Thursday, 12 January 2012

Like Eraserhead? You have to see Begotten



Artistic. Bizarre. Obscure. What the fuck? Just some of the ways you can describe E. Elias Merhige's 1991 bootleg classic, Begotten.


What to say about this film? Well, how about making sure you know it is a challenge to watch. Low budget with no dialogue or music (but with soundscapes), and in black and white, but with no greys in between, making it all that more dissident, Begotten is a piece of art but in an acceptable film form (as opposed to those lame ducks that are 4 hour long loops in galleries).
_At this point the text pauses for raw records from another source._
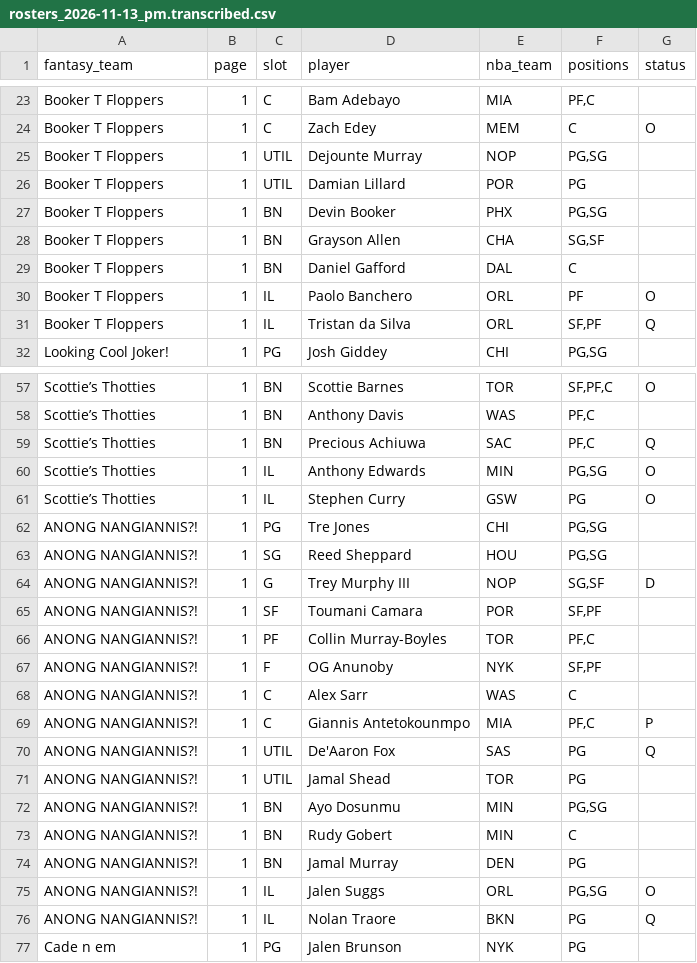
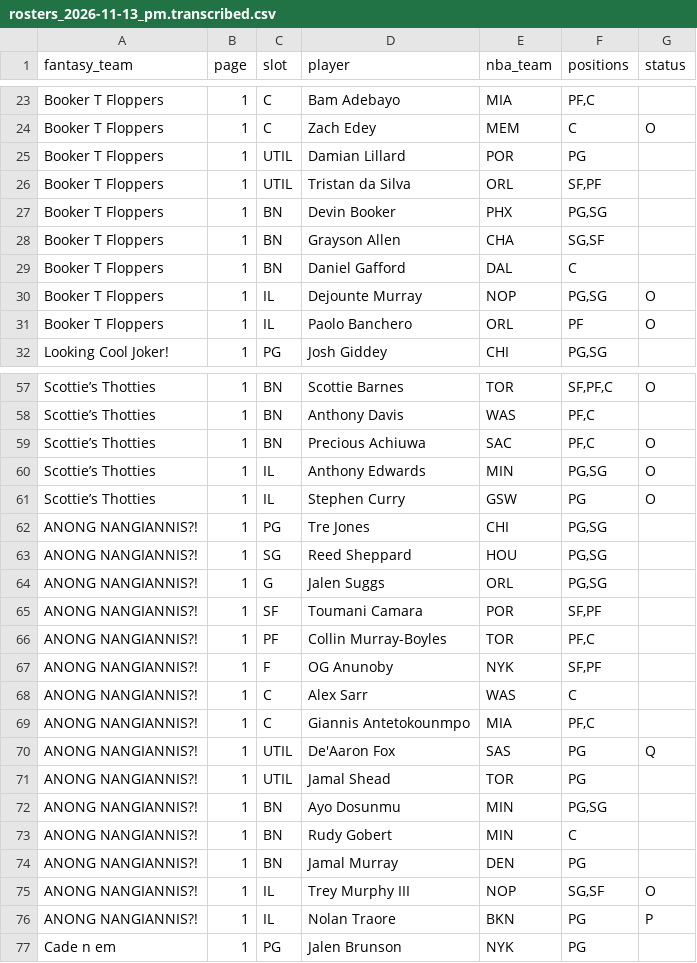
Before and after one commit to nic095layson/fantasy-basketball-2026-27, a CSV file: data/source/flaim/rosters_2026-11-13_pm.transcribed.csv, drawn as a sheet; only a part is shown, gaps mark what is left out; the diff covers the shown part only.

```diff
--- a/data/source/flaim/rosters_2026-11-13_pm.transcribed.csv
+++ b/data/source/flaim/rosters_2026-11-13_pm.transcribed.csv
@@ -24,4 +24,4 @@ Booker T Floppers,1,C,Bam Adebayo,MIA,"PF,C",
 Booker T Floppers,1,C,Zach Edey,MEM,C,O
-Booker T Floppers,1,UTIL,Dejounte Murray,NOP,"PG,SG",
 Booker T Floppers,1,UTIL,Damian Lillard,POR,PG,
+Booker T Floppers,1,UTIL,Tristan da Silva,ORL,"SF,PF",
 Booker T Floppers,1,BN,Devin Booker,PHX,"PG,SG",
@@ -29,4 +29,4 @@ Booker T Floppers,1,BN,Grayson Allen,CHA,"SG,SF",
 Booker T Floppers,1,BN,Daniel Gafford,DAL,C,
+Booker T Floppers,1,IL,Dejounte Murray,NOP,"PG,SG",O
 Booker T Floppers,1,IL,Paolo Banchero,ORL,PF,O
-Booker T Floppers,1,IL,Tristan da Silva,ORL,"SF,PF",Q
 Looking Cool Joker!,1,PG,Josh Giddey,CHI,"PG,SG",
@@ -58,3 +58,3 @@ Scottie’s Thotties,1,BN,Scottie Barnes,TOR,"SF,PF,C",O
 Scottie’s Thotties,1,BN,Anthony Davis,WAS,"PF,C",
-Scottie’s Thotties,1,BN,Precious Achiuwa,SAC,"PF,C",Q
+Scottie’s Thotties,1,BN,Precious Achiuwa,SAC,"PF,C",O
 Scottie’s Thotties,1,IL,Anthony Edwards,MIN,"PG,SG",O
@@ -63,3 +63,3 @@ ANONG NANGIANNIS?!,1,PG,Tre Jones,CHI,"PG,SG",
 ANONG NANGIANNIS?!,1,SG,Reed Sheppard,HOU,"PG,SG",
-ANONG NANGIANNIS?!,1,G,Trey Murphy III,NOP,"SG,SF",D
+ANONG NANGIANNIS?!,1,G,Jalen Suggs,ORL,"PG,SG",
 ANONG NANGIANNIS?!,1,SF,Toumani Camara,POR,"SF,PF",
@@ -68,3 +68,3 @@ ANONG NANGIANNIS?!,1,F,OG Anunoby,NYK,"SF,PF",
 ANONG NANGIANNIS?!,1,C,Alex Sarr,WAS,C,
-ANONG NANGIANNIS?!,1,C,Giannis Antetokounmpo,MIA,"PF,C",P
+ANONG NANGIANNIS?!,1,C,Giannis Antetokounmpo,MIA,"PF,C",
 ANONG NANGIANNIS?!,1,UTIL,De'Aaron Fox,SAS,PG,Q
@@ -74,4 +74,4 @@ ANONG NANGIANNIS?!,1,BN,Rudy Gobert,MIN,C,
 ANONG NANGIANNIS?!,1,BN,Jamal Murray,DEN,PG,
-ANONG NANGIANNIS?!,1,IL,Jalen Suggs,ORL,"PG,SG",O
-ANONG NANGIANNIS?!,1,IL,Nolan Traore,BKN,PG,Q
+ANONG NANGIANNIS?!,1,IL,Trey Murphy III,NOP,"SG,SF",O
+ANONG NANGIANNIS?!,1,IL,Nolan Traore,BKN,PG,P
 Cade n em,1,PG,Jalen Brunson,NYK,PG,
```
Also changed, not shown: 7 edited cells elsewhere in this file, 10 other files.
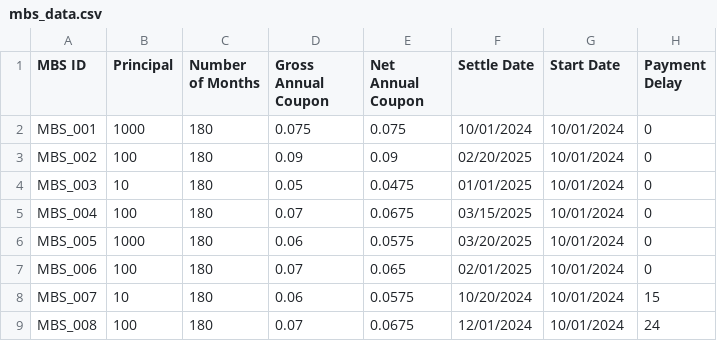
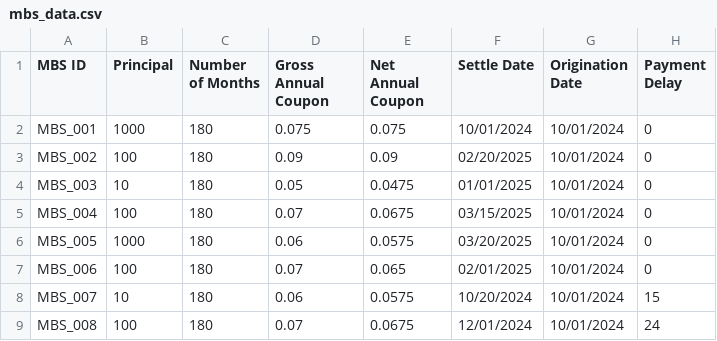
Before and after one commit to sagan-hartley/mbs_project, a CSV file: data/mbs_data.csv, drawn as a sheet.

```diff
--- a/data/mbs_data.csv
+++ b/data/mbs_data.csv
@@ -1,2 +1,2 @@
-MBS ID, Principal, Number of Months, Gross Annual Coupon, Net Annual Coupon, Settle Date, Start Date, Payment Delay
+MBS ID,Principal,Number of Months,Gross Annual Coupon,Net Annual Coupon,Settle Date,Origination Date,Payment Delay
 MBS_001,1000,180,0.075,0.075,10/01/2024,10/01/2024,0
```
Also changed, not shown: 8 other files.
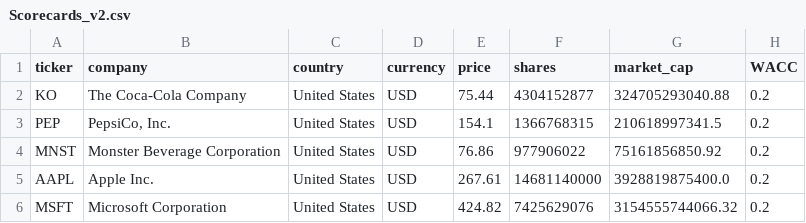
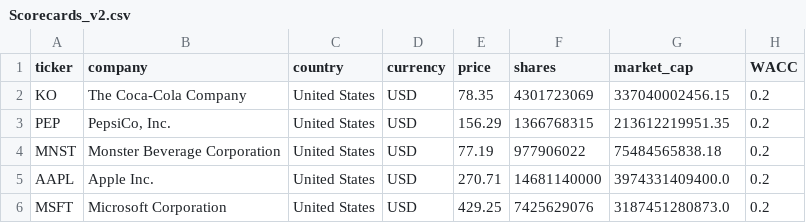
Before and after one commit to franciscocavanna/ticker, a CSV file: frontend/public/data/Scorecards_v2.csv, drawn as a sheet; only a part is shown; the diff names each change by its address in the sheet, - before the commit and + after, or states it on an @@ line.

```diff
--- a/frontend/public/data/Scorecards_v2.csv
+++ b/frontend/public/data/Scorecards_v2.csv
-E2 (price): 75.44
+E2 (price): 78.35
-F2 (shares): 4304152877
+F2 (shares): 4301723069
-G2 (market_cap): 324705293040.88
+G2 (market_cap): 337040002456.15
-E3 (price): 154.1
+E3 (price): 156.29
-G3 (market_cap): 210618997341.5
+G3 (market_cap): 213612219951.35
-E4 (price): 76.86
+E4 (price): 77.19
-G4 (market_cap): 75161856850.92
+G4 (market_cap): 75484565838.18
-E5 (price): 267.61
+E5 (price): 270.71
-G5 (market_cap): 3928819875400.0
+G5 (market_cap): 3974331409400.0
-E6 (price): 424.82
+E6 (price): 429.25
-G6 (market_cap): 3154555744066.32
+G6 (market_cap): 3187451280873.0
```
Also changed, not shown: 1 other file.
If you are a fan of Eraserhead or the more obscure side of cinema, this one is for you, but be warned, it pulls no punches. Unlike other films of a similar ilk that turn to black humor to ease the weird-factor, Begotten sets out on a determined path, and by God, it will not stop. Like an ambient song, a lot of it's technique is repetition and drawn-out scenes, so the 80ish minute running time amounts to far fewer scenes than you may be used to, but for a style than could be boring, it actually adds to the film, letting you digest and ponder over what it means.
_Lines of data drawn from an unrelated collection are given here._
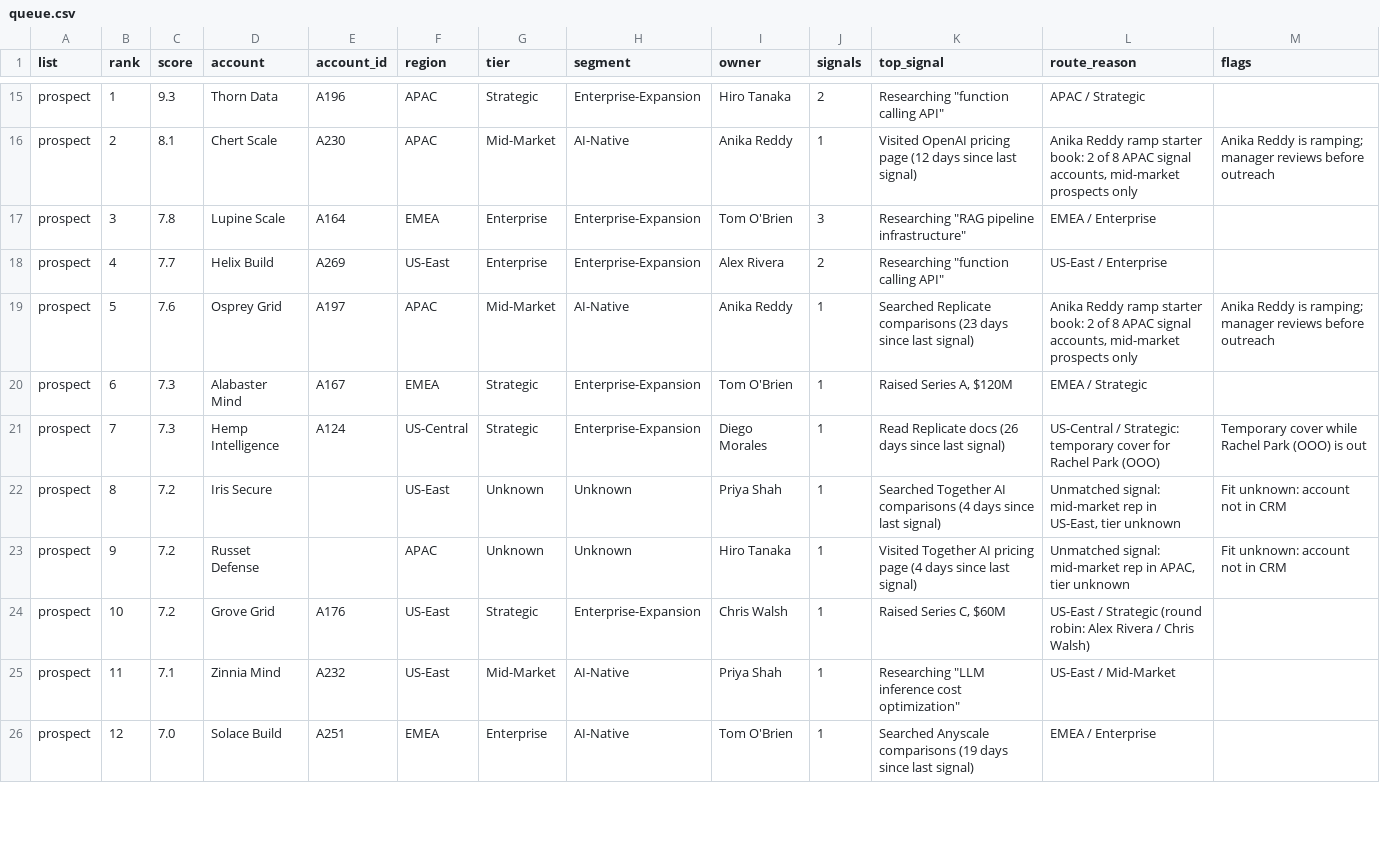
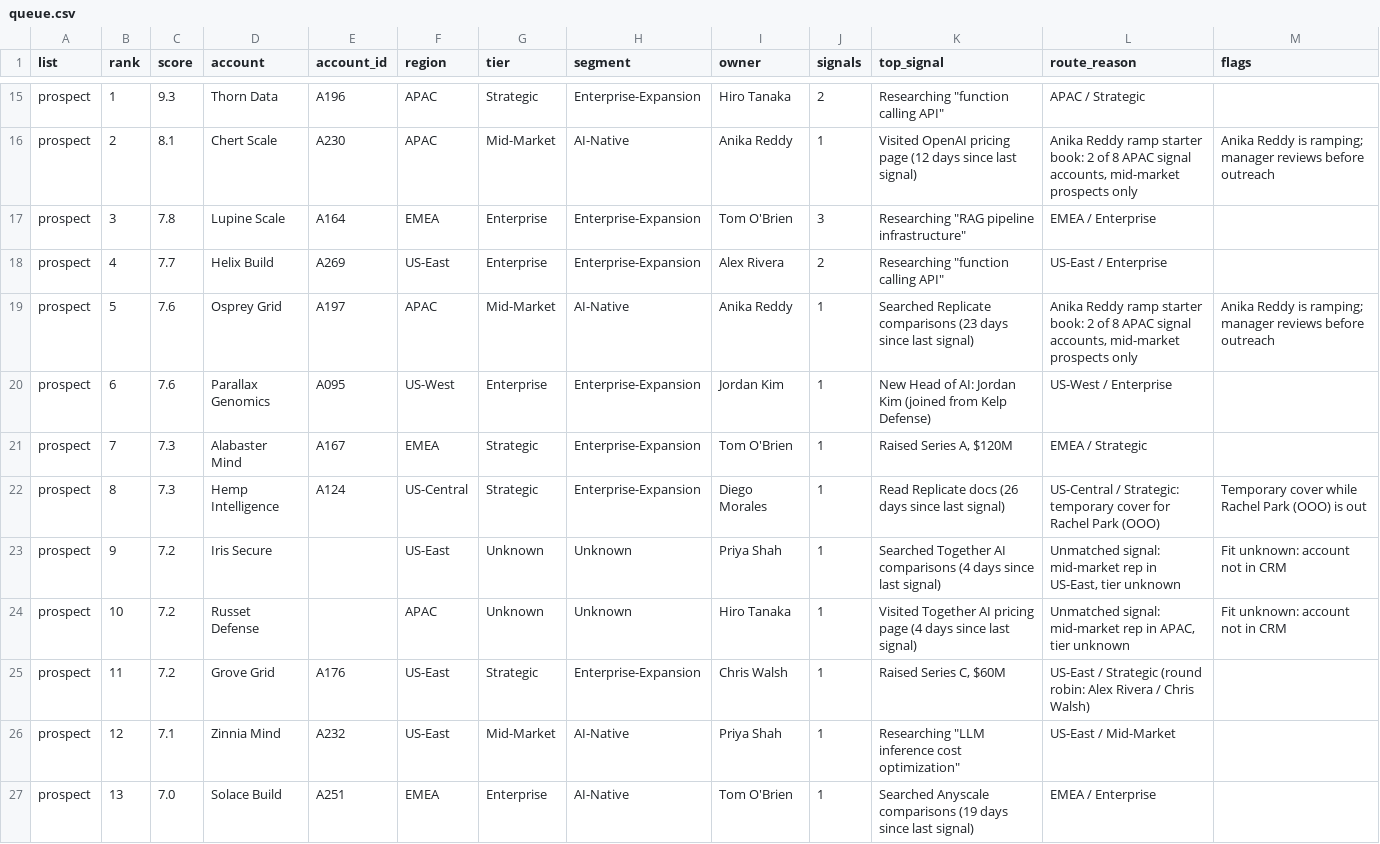
Before and after one commit to alexyyang15-pu/fireworks-signal-router, a CSV file: out/queue.csv, drawn as a sheet; only a part is shown, gaps mark what is left out; the diff covers the shown part only.

```diff
--- a/out/queue.csv
+++ b/out/queue.csv
@@ -19,8 +19,9 @@ prospect,4,7.7,Helix Build,A269,US-East,Enterprise,Enterprise-Expansion,Alex Riv
 prospect,5,7.6,Osprey Grid,A197,APAC,Mid-Market,AI-Native,Anika Reddy,1,Searched Replicate comparisons (23 days since last signal),"Anika Reddy ramp starter book: 2 of 8 APAC signal accounts, mid-market prospects only",Anika Reddy is ramping; manager reviews before outreach
-prospect,6,7.3,Alabaster Mind,A167,EMEA,Strategic,Enterprise-Expansion,Tom O'Brien,1,"Raised Series A, $120M",EMEA / Strategic,
-prospect,7,7.3,Hemp Intelligence,A124,US-Central,Strategic,Enterprise-Expansion,Diego Morales,1,Read Replicate docs (26 days since last signal),US-Central / Strategic: temporary cover for Rachel Park (OOO),Temporary cover while Rachel Park (OOO) is out
-prospect,8,7.2,Iris Secure,,US-East,Unknown,Unknown,Priya Shah,1,Searched Together AI comparisons (4 days since last signal),"Unmatched signal: mid-market rep in US-East, tier unknown",Fit unknown: account not in CRM
-prospect,9,7.2,Russet Defense,,APAC,Unknown,Unknown,Hiro Tanaka,1,Visited Together AI pricing page (4 days since last signal),"Unmatched signal: mid-market rep in APAC, tier unknown",Fit unknown: account not in CRM
-prospect,10,7.2,Grove Grid,A176,US-East,Strategic,Enterprise-Expansion,Chris Walsh,1,"Raised Series C, $60M",US-East / Strategic (round robin: Alex Rivera / Chris Walsh),
-prospect,11,7.1,Zinnia Mind,A232,US-East,Mid-Market,AI-Native,Priya Shah,1,"Researching ""LLM inference cost optimization""",US-East / Mid-Market,
-prospect,12,7.0,Solace Build,A251,EMEA,Enterprise,AI-Native,Tom O'Brien,1,Searched Anyscale comparisons (19 days since last signal),EMEA / Enterprise,
+prospect,6,7.6,Parallax Genomics,A095,US-West,Enterprise,Enterprise-Expansion,Jordan Kim,1,New Head of AI: Jordan Kim (joined from Kelp Defense),US-West / Enterprise,
+prospect,7,7.3,Alabaster Mind,A167,EMEA,Strategic,Enterprise-Expansion,Tom O'Brien,1,"Raised Series A, $120M",EMEA / Strategic,
+prospect,8,7.3,Hemp Intelligence,A124,US-Central,Strategic,Enterprise-Expansion,Diego Morales,1,Read Replicate docs (26 days since last signal),US-Central / Strategic: temporary cover for Rachel Park (OOO),Temporary cover while Rachel Park (OOO) is out
+prospect,9,7.2,Iris Secure,,US-East,Unknown,Unknown,Priya Shah,1,Searched Together AI comparisons (4 days since last signal),"Unmatched signal: mid-market rep in US-East, tier unknown",Fit unknown: account not in CRM
+prospect,10,7.2,Russet Defense,,APAC,Unknown,Unknown,Hiro Tanaka,1,Visited Together AI pricing page (4 days since last signal),"Unmatched signal: mid-market rep in APAC, tier unknown",Fit unknown: account not in CRM
+prospect,11,7.2,Grove Grid,A176,US-East,Strategic,Enterprise-Expansion,Chris Walsh,1,"Raised Series C, $60M",US-East / Strategic (round robin: Alex Rivera / Chris Walsh),
+prospect,12,7.1,Zinnia Mind,A232,US-East,Mid-Market,AI-Native,Priya Shah,1,"Researching ""LLM inference cost optimization""",US-East / Mid-Market,
+prospect,13,7.0,Solace Build,A251,EMEA,Enterprise,AI-Native,Tom O'Brien,1,Searched Anyscale comparisons (19 days since last signal),EMEA / Enterprise,
```
Also changed, not shown: 5 added rows, 6 removed rows and 26 edited cells elsewhere in this file, 7 other files.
What does it mean, you may ask. Well, good luck on that one. It is a telling of the story of Genesis, and inspired by a near-fatal car crash the director had when he was 19, so the religious iconography is on display throughout, with the first (and in my opinion, best) scene literally God killing himself. Nihilistic and unrepentant, the film is not an atheist hate-fest, but a ponder-piece, where you the viewer must accept or decline the harsh images you are seeing. And hey, the truth is never pretty, as they say.


Shown: Not pretty.
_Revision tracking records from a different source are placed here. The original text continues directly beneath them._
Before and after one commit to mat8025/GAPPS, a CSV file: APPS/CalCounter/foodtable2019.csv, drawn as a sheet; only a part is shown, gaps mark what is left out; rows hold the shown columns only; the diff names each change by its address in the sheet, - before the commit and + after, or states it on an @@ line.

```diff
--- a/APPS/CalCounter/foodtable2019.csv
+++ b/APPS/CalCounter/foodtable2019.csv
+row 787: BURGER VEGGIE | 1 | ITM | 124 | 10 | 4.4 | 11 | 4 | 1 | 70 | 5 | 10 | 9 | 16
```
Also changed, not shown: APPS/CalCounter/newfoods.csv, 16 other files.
The film is well regarded and has quite an eclectic fan-base, with Nicolas Cage asking the director to helm Shadow of the Vampire, and Marilyn Manson using parts of the film for his song Cryptorchid, along with newly filmed footage of the shock-rocker himself (see the video below).





It is no surprise people were drawn to the stark style Merhige gave us. He painstakingly added filters to each frame, allegedly taking up to 10 hours for each minute of film.


It did have an official DVD release a long time ago, but the company went under and now the film survives as a bootleg easily found online. What can I say? It's not a film you will share at a party or watch casually, but it is a masterpiece in its own right and has earned its place in the patheon of arthouse cinema. 


And you can watch the FULL thing, right here. 





What do you think? Does the silent film speak volumes or fail to rise above the noise?